Both towers are 70 metres tall. Alberdingk Thijm was convinced that a long lost secret symbolism was the reason behind the difference between the two towers, as seen on many French Gothic churches. For this church Cuypers designed two different towers. The southern tower is the more refined of the two and represents the Ivory Tower, symbol of the purity of Mary. The northern tower is decorated with turrets and battlements; this 'defensive' look represents the Tower of David, symbol of strength. It is nowadays widely believed that the difference between the towers of medieval churches was caused by financial reasons more than anything else, so Alberdingk Thijm was probably wrong. More symbolism is found in the many rose-windows, referring to St. Catharina, whose attribute is a wheel. The porches are decorated with sculptures, executed in natural stone.
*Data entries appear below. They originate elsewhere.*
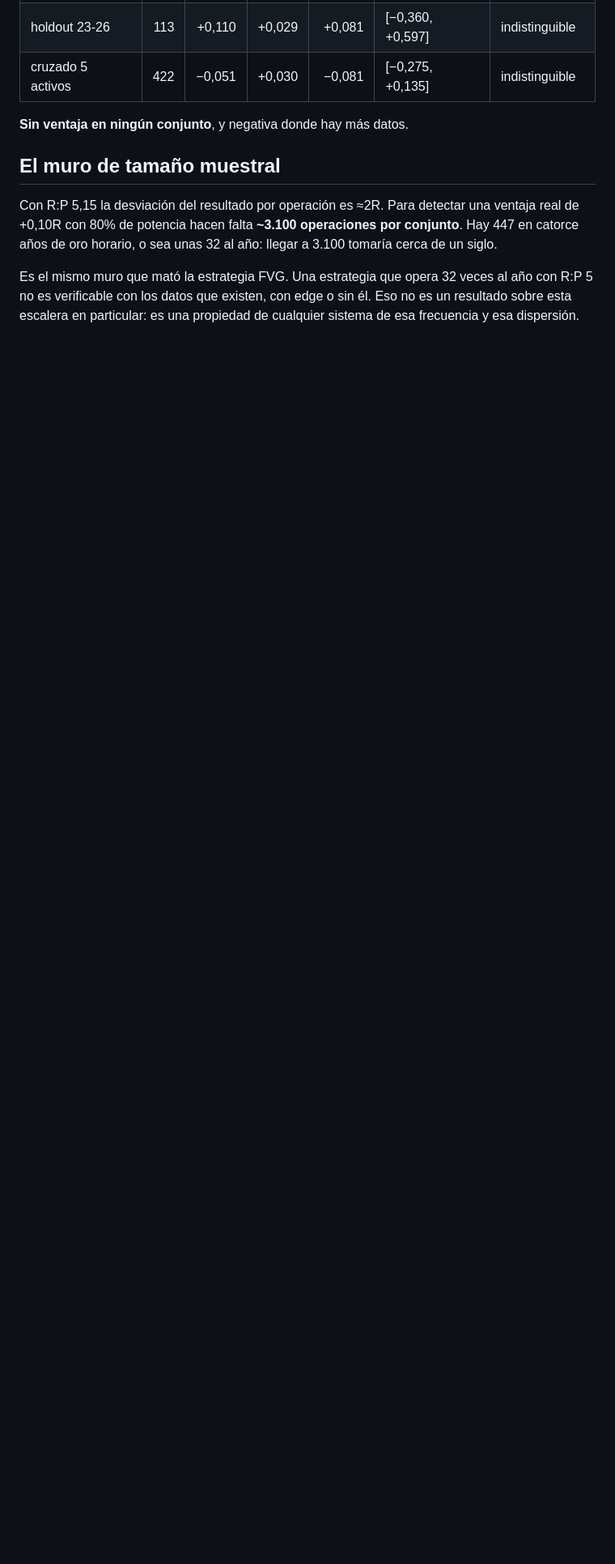
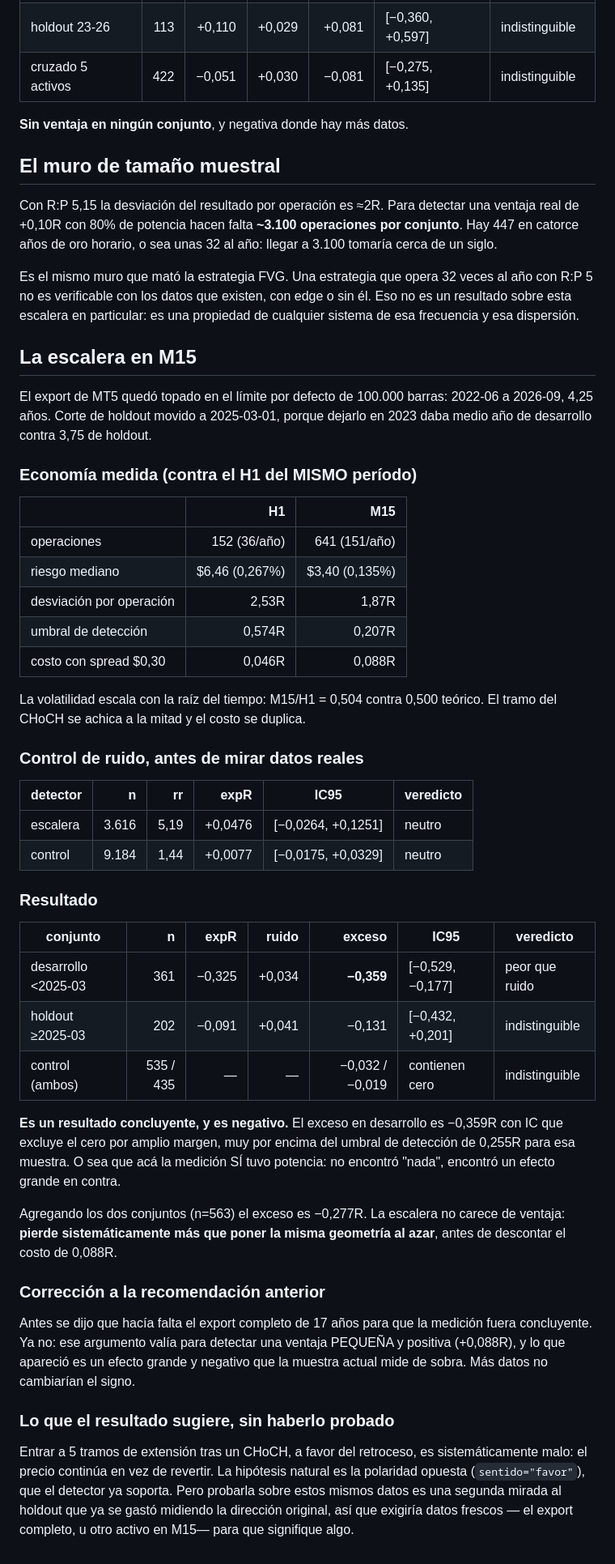
Before and after one commit to aiarepita-cpu/site-root, a Markdown page: trading/levels/RESULTADOS.md, the part around the change. Shown at 81% size. GitHub-like rendering; blank space fills up the shorter version.

Commit message:
Medir la escalera en M15: resultado concluyente y negativo
Control de ruido corrido antes de mirar datos reales: pasa, +0,0476 con el
cero dentro del intervalo.

Sobre datos reales el exceso contra su propio ruido emparejado por R:P es
-0,359R en desarrollo (IC [-0,529, -0,177], n=361) y -0,131R en holdout
(n=202), -0,277R agregando ambos. El control se comporta como debe en los dos.

A diferencia de H1, aca la medicion tuvo potencia: el efecto encontrado supera
holgadamente el umbral de deteccion de 0,255R para esa muestra. La escalera no
carece de ventaja, pierde mas que poner la misma geometria al azar.

Eso corrige la recomendacion anterior de reexportar los 17 anios completos: ese
argumento valia para detectar una ventaja pequena y positiva, y lo que aparecio
es un efecto grande y negativo que la muestra actual mide de sobra.

Co-Authored-By: Claude Opus 5 <noreply@anthropic.com>
Claude-Session: https://claude.ai/code/session_012thRY3y2XtzD6Vu1iaEqaD

```diff
--- a/trading/levels/RESULTADOS.md
+++ b/trading/levels/RESULTADOS.md
@@ -271,3 +271,62 @@ Es el mismo muro que mató la estrategia FVG. Una estrategia que opera 32 veces
 al año con R:P 5 no es verificable con los datos que existen, con edge o sin
 él. Eso no es un resultado sobre esta escalera en particular: es una propiedad
 de cualquier sistema de esa frecuencia y esa dispersión.
+
+## La escalera en M15
+
+El export de MT5 quedó topado en el límite por defecto de 100.000 barras:
+2022-06 a 2026-09, 4,25 años. Corte de holdout movido a 2025-03-01, porque
+dejarlo en 2023 daba medio año de desarrollo contra 3,75 de holdout.
+
+### Economía medida (contra el H1 del MISMO período)
+
+| | H1 | M15 |
+|---|---:|---:|
+| operaciones | 152 (36/año) | 641 (151/año) |
+| riesgo mediano | $6,46 (0,267%) | $3,40 (0,135%) |
+| desviación por operación | 2,53R | 1,87R |
+| umbral de detección | 0,574R | 0,207R |
+| costo con spread $0,30 | 0,046R | 0,088R |
+
+La volatilidad escala con la raíz del tiempo: M15/H1 = 0,504 contra 0,500
+teórico. El tramo del CHoCH se achica a la mitad y el costo se duplica.
+
+### Control de ruido, antes de mirar datos reales
+
+| detector | n | rr | expR | IC95 | veredicto |
+|---|---:|---:|---:|---|---|
+| escalera | 3.616 | 5,19 | +0,0476 | [−0,0264, +0,1251] | neutro |
+| control | 9.184 | 1,44 | +0,0077 | [−0,0175, +0,0329] | neutro |
+
+### Resultado
+
+| conjunto | n | expR | ruido | exceso | IC95 | veredicto |
+|---|---:|---:|---:|---:|---|---|
+| desarrollo <2025-03 | 361 | −0,325 | +0,034 | **−0,359** | [−0,529, −0,177] | peor que ruido |
+| holdout ≥2025-03 | 202 | −0,091 | +0,041 | −0,131 | [−0,432, +0,201] | indistinguible |
+| control (ambos) | 535 / 435 | — | — | −0,032 / −0,019 | contienen cero | indistinguible |
+
+**Es un resultado concluyente, y es negativo.** El exceso en desarrollo es
+−0,359R con IC que excluye el cero por amplio margen, muy por encima del umbral
+de detección de 0,255R para esa muestra. O sea que acá la medición SÍ tuvo
+potencia: no encontró "nada", encontró un efecto grande en contra.
+
+Agregando los dos conjuntos (n=563) el exceso es −0,277R. La escalera no
+carece de ventaja: **pierde sistemáticamente más que poner la misma geometría
+al azar**, antes de descontar el costo de 0,088R.
+
+### Corrección a la recomendación anterior
+
+Antes se dijo que hacía falta el export completo de 17 años para que la
+medición fuera concluyente. Ya no: ese argumento valía para detectar una
+ventaja PEQUEÑA y positiva (+0,088R), y lo que apareció es un efecto grande y
+negativo que la muestra actual mide de sobra. Más datos no cambiarían el signo.
+
+### Lo que el resultado sugiere, sin haberlo probado
+
+Entrar a 5 tramos de extensión tras un CHoCH, a favor del retroceso, es
+sistemáticamente malo: el precio continúa en vez de revertir. La hipótesis
+natural es la polaridad opuesta (`sentido="favor"`), que el detector ya soporta.
+Pero probarla sobre estos mismos datos es una segunda mirada al holdout que ya
+se gastó midiendo la dirección original, así que exigiría datos frescos —
+el export completo, u otro activo en M15— para que signifique algo.
```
In 1942 the church was heavily damaged by bombs, and was restored after the war by architect C.H. de Bever. Vincent van Gogh painted a pencil sketch of St. Catherine's church in 1885.References:
Hluboká Castle (Schloss Frauenberg) is considered one of the most beautiful castles in the Czech Republic. In the second half of the 13th century, a Gothic castle was built at the site. During its history, the castle was rebuilt several times. It was first expanded during the Renaissance period, then rebuilt into a Baroque castle at the order of Adam Franz von Schwarzenberg in the beginning of the 18th century. It reached its current appearance during the 19th century, when Johann Adolf II von Schwarzenberg ordered the reconstruction of the castle in the romantic style of England's Windsor Castle.
The Schwarzenbergs lived in Hluboká until the end of 1939, when the last owner (Adolph Schwarzenberg) emigrated overseas to escape from the Nazis. The Schwarzenbergs lost all of their Czech property through a special legislative Act, the Lex Schwarzenberg, in 1947.
The original royal castle of Přemysl Otakar II from the second half of the 13th century was rebuilt at the end of the 16th century by the Lords of Hradec. It received its present appearance under Count Jan Adam of Schwarzenberg. According to the English Windsor example, architects Franz Beer and F. Deworetzky built a Romantic Neo-Gothic chateau, surrounded by a 1.9 square kilometres English park here in the years 1841 to 1871. In 1940, the castle was seized from the last owner, Adolph Schwarzenberg by the Gestapo and confiscated by the government of Czechoslovakia after the end of World War II. The castle is open to public. There is a winter garden and riding-hall where the Southern Bohemian gallery exhibitions have been housed since 1956.